Whilst an array of enforcement actions seem to be available to EPA’s questions have been raised as to whether the current enforcement framework does in fact act as a deterrent to industrial pollution especially when small monetary fines are the predominant penalty for environmental offences. There is a perceived culture of under enforcement in the state EPAs and this is particularly evident in the use of fines. Fines for breaches of Australian pollution control regulation are on the lower rather than higher end of the scale. In Victoria in the 2003/2004 period the maximum penalties laid down in the legislation ranged from $250,000.00 to $1 million and the 34 prosecutions lead to a total fine of only $154,000, an average of approximately $4,529 per fine. It is argued that for many companies which have presumably accumulated substantial wealth, fines of $4,529 cannot act as a deterrent or even a slap on the wrist.

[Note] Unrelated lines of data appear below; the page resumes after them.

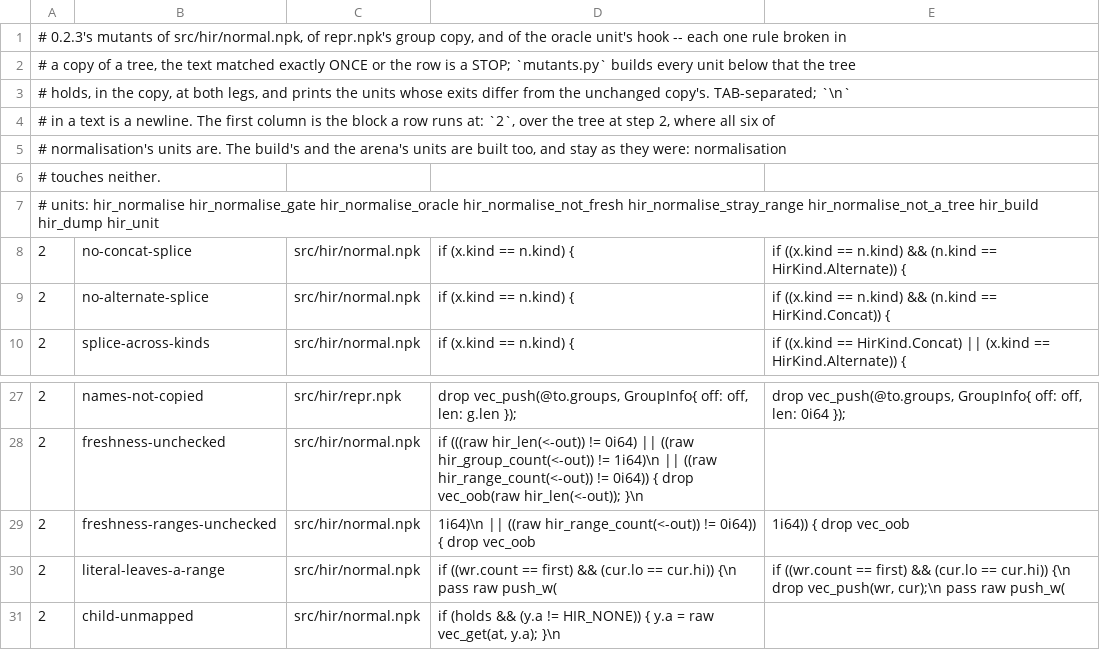
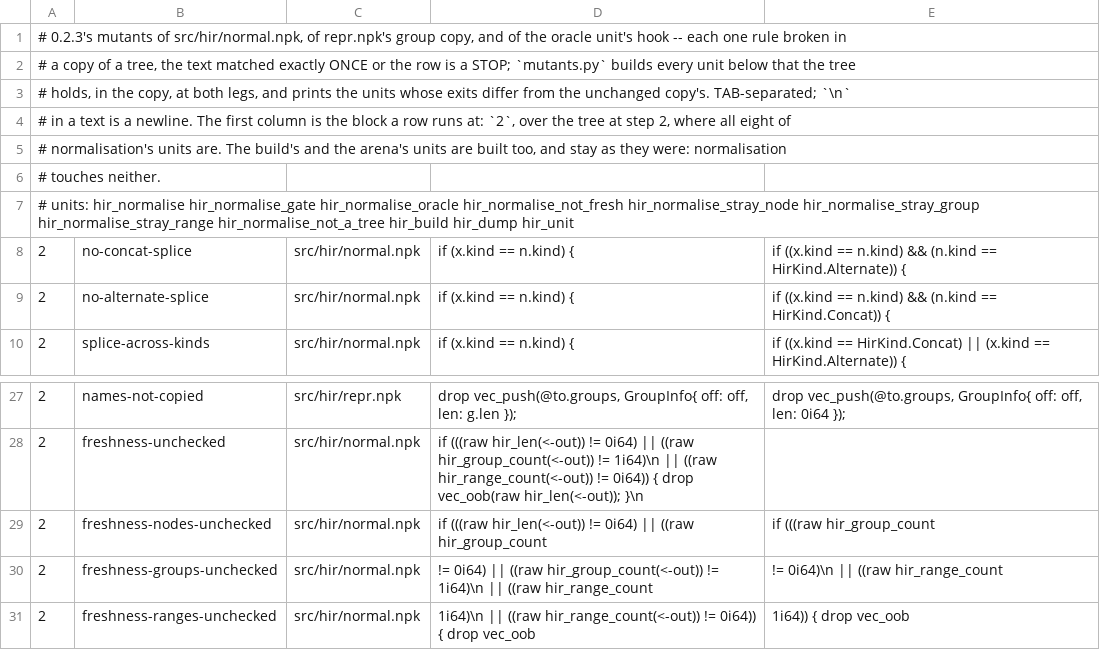
Before and after one commit to alternative-intelligence-cp/nitpick-regex, a TSV file: meta/roadmap/0.2/0.2.3_tools/mutants.tsv, drawn as a sheet; only a part is shown, gaps mark what is left out; the shorter side is filled out with more unchanged rows.

```diff
--- a/meta/roadmap/0.2/0.2.3_tools/mutants.tsv
+++ b/meta/roadmap/0.2/0.2.3_tools/mutants.tsv
@@ -3,6 +3,6 @@
 # holds, in the copy, at both legs, and prints the units whose exits differ from the unchanged copy's. TAB-separated; `\n`
-# in a text is a newline. The first column is the block a row runs at: `2`, over the tree at step 2, where all six of
+# in a text is a newline. The first column is the block a row runs at: `2`, over the tree at step 2, where all eight of
 # normalisation's units are. The build's and the arena's units are built too, and stay as they were: normalisation
 # touches neither.
-# units: hir_normalise hir_normalise_gate hir_normalise_oracle hir_normalise_not_fresh hir_normalise_stray_range hir_normalise_not_a_tree hir_build hir_dump hir_unit
+# units: hir_normalise hir_normalise_gate hir_normalise_oracle hir_normalise_not_fresh hir_normalise_stray_node hir_normalise_stray_group hir_normalise_stray_range hir_normalise_not_a_tree hir_build hir_dump hir_unit
 2	no-concat-splice	src/hir/normal.npk	        if (x.kind == n.kind) {	        if ((x.kind == n.kind) && (n.kind == HirKind.Alternate)) {
@@ -28,2 +28,4 @@
 2	freshness-unchecked	src/hir/normal.npk	    if (((raw hir_len(<-out)) != 0i64) || ((raw hir_group_count(<-out)) != 1i64)\n        || ((raw hir_range_count(<-out)) != 0i64)) { drop vec_oob(raw hir_len(<-out)); }\n	
+2	freshness-nodes-unchecked	src/hir/normal.npk	if (((raw hir_len(<-out)) != 0i64) || ((raw hir_group_count	if (((raw hir_group_count
+2	freshness-groups-unchecked	src/hir/normal.npk	!= 0i64) || ((raw hir_group_count(<-out)) != 1i64)\n        || ((raw hir_range_count	!= 0i64)\n        || ((raw hir_range_count
 2	freshness-ranges-unchecked	src/hir/normal.npk	1i64)\n        || ((raw hir_range_count(<-out)) != 0i64)) { drop vec_oob	1i64)) { drop vec_oob
```
Also changed, not shown: 6 other files.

Enforcement will induce compliance where the benefits derived from non-compliance are less than the expected sanction, as determined by the probability and associated costs of an enforcement response. A fine of $4529 will be unable to act as a deterrent simply because non-compliance would produce greater financial benefit. Even if prosecution were frequent and fines were high, where large corporations with immense wealth are the polluter, fines will not act as a deterrent as they are considered to be part of everyday business losses. Scholarly debate has centred around whether fines are the most suitable or effective mechanism for punishment or deterrence and it is argued that where fines are readily absorbed as a ‘cost of business’ coupled with the tendency towards low penalties, an endemic recidivism among particular groups of offenders is witnessed and they are no longer capable of acting as a deterrent.

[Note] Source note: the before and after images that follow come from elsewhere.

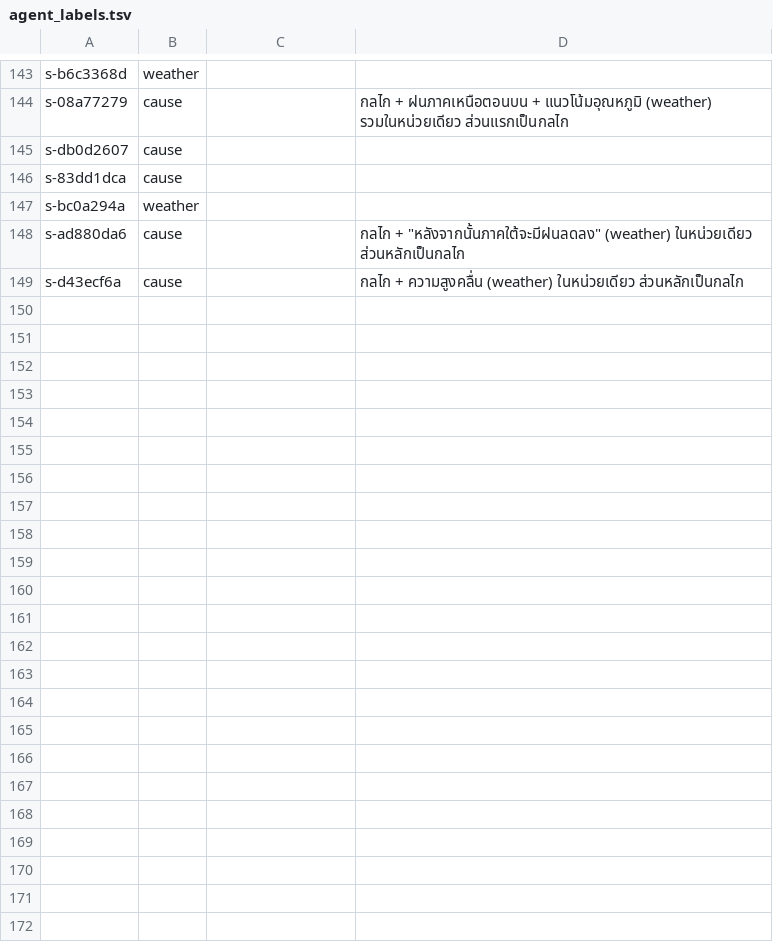
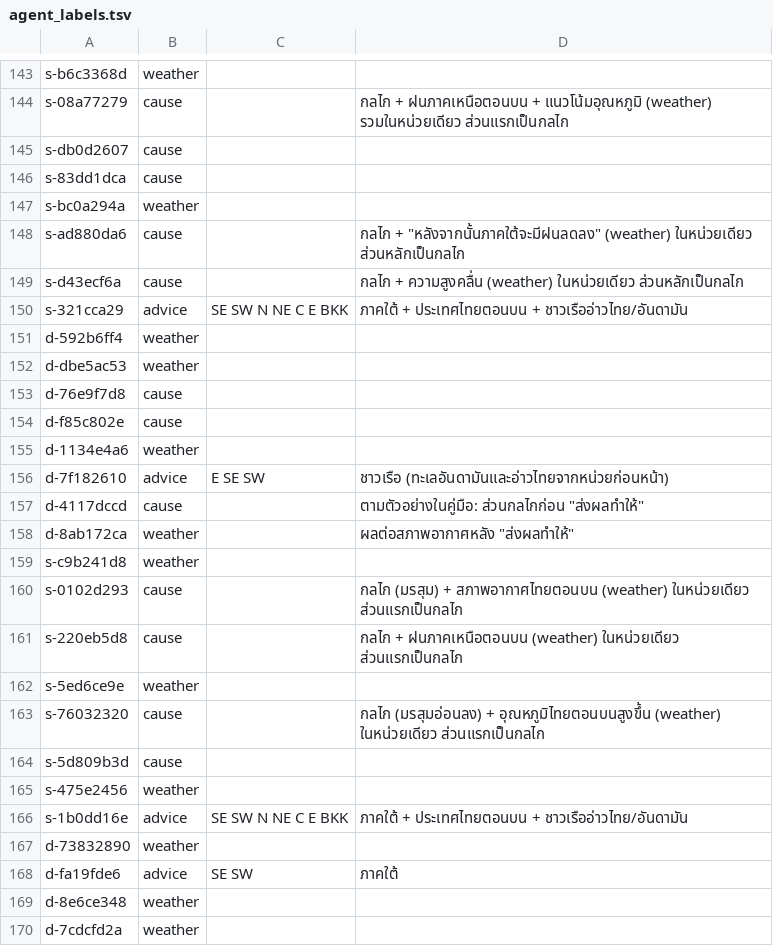
Before and after one commit to IdeaMee/tmd-plain-forecast, a TSV file: data/labeled/agent_labels.tsv, drawn as a sheet; only a part is shown, gaps mark what is left out; the diff names each change by its address in the sheet, - before the commit and + after, or states it on an @@ line.

Commit message:
ติดป้ายชุด 8

```diff
--- a/data/labeled/agent_labels.tsv
+++ b/data/labeled/agent_labels.tsv
+row 150: s-321cca29 | advice | SE SW N NE C E BKK | ภาคใต้ + ประเทศไทยตอนบน + ชาวเรืออ่าวไทย/อันดามัน
+row 151: d-592b6ff4 | weather
+row 152: d-dbe5ac53 | weather
+row 153: d-76e9f7d8 | cause
+row 154: d-f85c802e | cause
+row 155: d-1134e4a6 | weather
+row 156: d-7f182610 | advice | E SE SW | ชาวเรือ (ทะเลอันดามันและอ่าวไทยจากหน่วยก่อนหน้า)
+row 157: d-4117dccd | cause |  | ตามตัวอย่างในคู่มือ: ส่วนกลไกก่อน "ส่งผลทำให้"
+row 158: d-8ab172ca | weather |  | ผลต่อสภาพอากาศหลัง "ส่งผลทำให้"
+row 159: s-c9b241d8 | weather
+row 160: s-0102d293 | cause |  | กลไก (มรสุม) + สภาพอากาศไทยตอนบน (weather) ในหน่วยเดียว ส่วนแรกเป็นกลไก
+row 161: s-220eb5d8 | cause |  | กลไก + ฝนภาคเหนือตอนบน (weather) ในหน่วยเดียว ส่วนแรกเป็นกลไก
+row 162: s-5ed6ce9e | weather
+row 163: s-76032320 | cause |  | กลไก (มรสุมอ่อนลง) + อุณหภูมิไทยตอนบนสูงขึ้น (weather) ในหน่วยเดียว ส่วนแรกเป็นกลไก
+row 164: s-5d809b3d | cause
+row 165: s-475e2456 | weather
+row 166: s-1b0dd16e | advice | SE SW N NE C E BKK | ภาคใต้ + ประเทศไทยตอนบน + ชาวเรืออ่าวไทย/อันดามัน
+row 167: d-73832890 | weather
+row 168: d-fa19fde6 | advice | SE SW | ภาคใต้
+row 169: d-8e6ce348 | weather
+row 170: d-7cdcfd2a | weather
```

In order to deter offenders from polluting Australian environmental protection authorities must show that they will utilise the ‘big stick’. With Australia seeing enormous growth in numerous industries, namely gas and mining which overseas experience has shown can lead to a vast array of negative impacts on our environment, it is vital that we enforce compliance and protect our land and people.